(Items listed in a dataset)
■ ■ ■ ■ ■ ■ ■

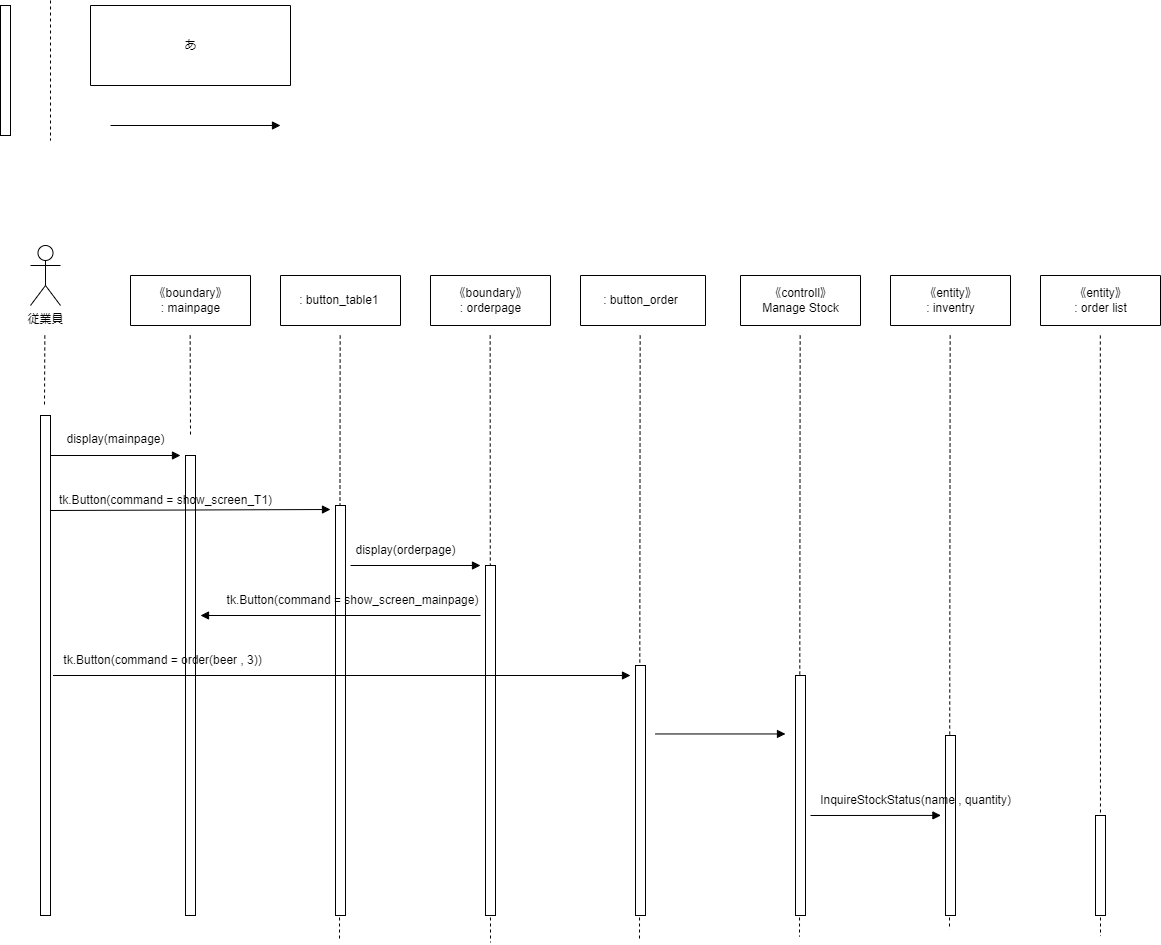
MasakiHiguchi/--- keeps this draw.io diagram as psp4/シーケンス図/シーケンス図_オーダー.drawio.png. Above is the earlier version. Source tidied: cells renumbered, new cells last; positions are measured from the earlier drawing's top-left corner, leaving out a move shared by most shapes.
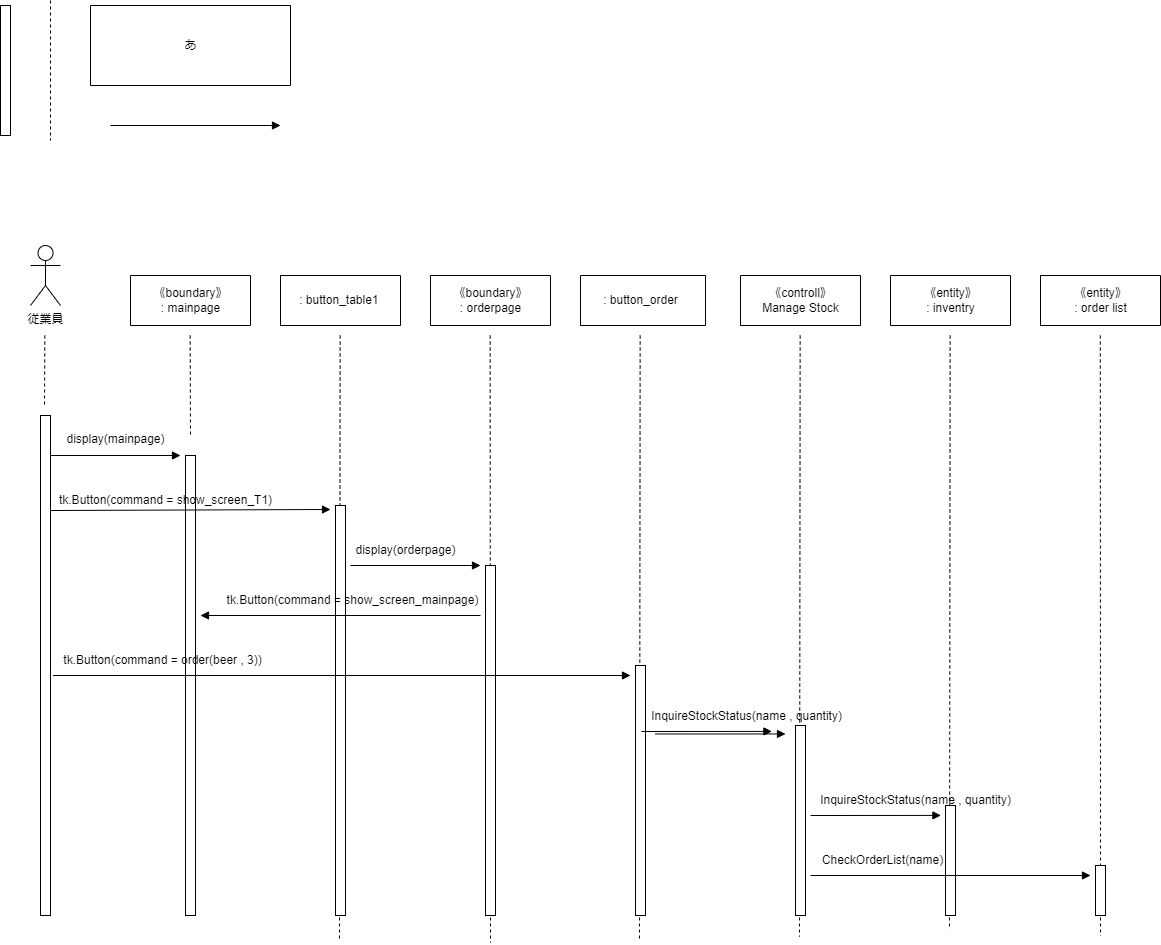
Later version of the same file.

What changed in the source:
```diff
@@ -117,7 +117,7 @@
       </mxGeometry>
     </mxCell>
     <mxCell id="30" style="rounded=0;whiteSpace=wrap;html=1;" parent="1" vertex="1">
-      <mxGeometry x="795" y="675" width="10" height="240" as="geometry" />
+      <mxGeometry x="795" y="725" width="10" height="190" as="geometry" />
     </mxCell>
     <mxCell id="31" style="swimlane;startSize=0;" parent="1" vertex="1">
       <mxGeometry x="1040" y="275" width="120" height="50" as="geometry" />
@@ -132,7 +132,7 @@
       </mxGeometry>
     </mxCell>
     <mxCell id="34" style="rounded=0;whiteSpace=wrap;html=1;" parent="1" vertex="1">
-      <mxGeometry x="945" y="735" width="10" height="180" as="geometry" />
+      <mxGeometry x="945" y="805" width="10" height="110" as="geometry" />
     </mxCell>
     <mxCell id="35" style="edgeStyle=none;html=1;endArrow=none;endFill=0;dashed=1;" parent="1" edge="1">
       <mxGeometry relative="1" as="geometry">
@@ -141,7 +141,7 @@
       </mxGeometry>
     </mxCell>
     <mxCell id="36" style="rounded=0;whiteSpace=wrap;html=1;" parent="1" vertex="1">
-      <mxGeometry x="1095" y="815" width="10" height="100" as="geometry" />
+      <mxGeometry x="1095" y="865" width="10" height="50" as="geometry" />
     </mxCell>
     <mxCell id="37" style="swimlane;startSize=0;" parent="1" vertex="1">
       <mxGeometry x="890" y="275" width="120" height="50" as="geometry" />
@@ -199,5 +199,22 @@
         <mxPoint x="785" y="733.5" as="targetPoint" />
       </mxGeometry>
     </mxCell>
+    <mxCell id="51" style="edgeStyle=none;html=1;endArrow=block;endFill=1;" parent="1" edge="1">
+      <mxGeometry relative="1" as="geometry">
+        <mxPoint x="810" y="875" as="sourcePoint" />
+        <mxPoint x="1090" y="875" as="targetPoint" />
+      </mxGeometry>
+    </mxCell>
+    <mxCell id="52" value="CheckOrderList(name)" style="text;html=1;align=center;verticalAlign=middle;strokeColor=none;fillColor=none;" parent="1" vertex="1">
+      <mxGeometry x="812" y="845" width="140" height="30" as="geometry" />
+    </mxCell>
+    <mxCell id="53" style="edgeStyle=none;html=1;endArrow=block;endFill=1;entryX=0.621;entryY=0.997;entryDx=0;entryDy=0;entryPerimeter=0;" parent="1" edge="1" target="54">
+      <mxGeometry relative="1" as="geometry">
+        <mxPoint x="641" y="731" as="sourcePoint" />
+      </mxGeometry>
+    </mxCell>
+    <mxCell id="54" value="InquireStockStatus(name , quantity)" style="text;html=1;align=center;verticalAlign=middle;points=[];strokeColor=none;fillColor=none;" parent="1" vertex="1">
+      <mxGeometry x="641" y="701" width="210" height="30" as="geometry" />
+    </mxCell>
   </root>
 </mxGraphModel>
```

■ ■ ■ ■ ■ ■ ■

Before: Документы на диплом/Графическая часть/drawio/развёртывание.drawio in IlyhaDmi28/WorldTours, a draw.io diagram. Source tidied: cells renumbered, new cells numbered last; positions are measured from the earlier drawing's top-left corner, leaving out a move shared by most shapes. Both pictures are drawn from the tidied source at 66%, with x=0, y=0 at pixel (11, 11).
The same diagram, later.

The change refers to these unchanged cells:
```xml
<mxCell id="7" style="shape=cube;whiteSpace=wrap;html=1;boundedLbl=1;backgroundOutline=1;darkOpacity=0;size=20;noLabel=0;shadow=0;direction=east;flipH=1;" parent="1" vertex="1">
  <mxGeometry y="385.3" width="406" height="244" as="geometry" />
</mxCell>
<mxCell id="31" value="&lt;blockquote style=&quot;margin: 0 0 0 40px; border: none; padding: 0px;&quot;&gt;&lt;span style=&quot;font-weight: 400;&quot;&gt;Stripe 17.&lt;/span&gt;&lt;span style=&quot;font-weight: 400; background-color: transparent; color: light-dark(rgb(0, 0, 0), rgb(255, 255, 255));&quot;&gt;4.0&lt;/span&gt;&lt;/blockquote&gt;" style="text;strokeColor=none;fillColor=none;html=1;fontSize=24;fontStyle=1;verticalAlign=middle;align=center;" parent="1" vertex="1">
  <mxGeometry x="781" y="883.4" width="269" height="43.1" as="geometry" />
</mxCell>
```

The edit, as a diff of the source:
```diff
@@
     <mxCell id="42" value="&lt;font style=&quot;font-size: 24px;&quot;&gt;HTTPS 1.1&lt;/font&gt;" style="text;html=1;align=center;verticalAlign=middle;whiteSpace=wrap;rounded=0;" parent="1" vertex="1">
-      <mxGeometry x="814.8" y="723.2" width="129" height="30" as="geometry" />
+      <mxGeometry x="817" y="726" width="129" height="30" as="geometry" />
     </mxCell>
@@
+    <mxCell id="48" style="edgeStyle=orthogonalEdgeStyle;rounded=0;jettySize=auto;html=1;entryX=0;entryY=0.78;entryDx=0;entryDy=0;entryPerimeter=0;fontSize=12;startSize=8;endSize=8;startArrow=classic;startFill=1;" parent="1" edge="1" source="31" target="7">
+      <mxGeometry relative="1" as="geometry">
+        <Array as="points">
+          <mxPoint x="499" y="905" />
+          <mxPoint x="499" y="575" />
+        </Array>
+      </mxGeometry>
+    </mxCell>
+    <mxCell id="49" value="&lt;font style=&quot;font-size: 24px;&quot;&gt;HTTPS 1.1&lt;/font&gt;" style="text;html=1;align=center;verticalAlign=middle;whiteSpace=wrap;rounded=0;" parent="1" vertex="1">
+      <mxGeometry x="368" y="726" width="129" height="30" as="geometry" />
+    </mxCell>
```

■ ■ ■ ■ ■ ■ ■

- **EXERCISE**: Starting from the records above, copy each line where the string "center" is found.

- **EXERCISE RESULT**:
+    <mxCell id="52" value="CheckOrderList(name)" style="text;html=1;align=center;verticalAlign=middle;strokeColor=none;fillColor=none;" parent="1" vertex="1">
+    <mxCell id="54" value="InquireStockStatus(name , quantity)" style="text;html=1;align=center;verticalAlign=middle;points=[];strokeColor=none;fillColor=none;" parent="1" vertex="1">
<mxCell id="31" value="&lt;blockquote style=&quot;margin: 0 0 0 40px; border: none; padding: 0px;&quot;&gt;&lt;span style=&quot;font-weight: 400;&quot;&gt;Stripe 17.&lt;/span&gt;&lt;span style=&quot;font-weight: 400; background-color: transparent; color: light-dark(rgb(0, 0, 0), rgb(255, 255, 255));&quot;&gt;4.0&lt;/span&gt;&lt;/blockquote&gt;" style="text;strokeColor=none;fillColor=none;html=1;fontSize=24;fontStyle=1;verticalAlign=middle;align=center;" parent="1" vertex="1">
     <mxCell id="42" value="&lt;font style=&quot;font-size: 24px;&quot;&gt;HTTPS 1.1&lt;/font&gt;" style="text;html=1;align=center;verticalAlign=middle;whiteSpace=wrap;rounded=0;" parent="1" vertex="1">
+    <mxCell id="49" value="&lt;font style=&quot;font-size: 24px;&quot;&gt;HTTPS 1.1&lt;/font&gt;" style="text;html=1;align=center;verticalAlign=middle;whiteSpace=wrap;rounded=0;" parent="1" vertex="1">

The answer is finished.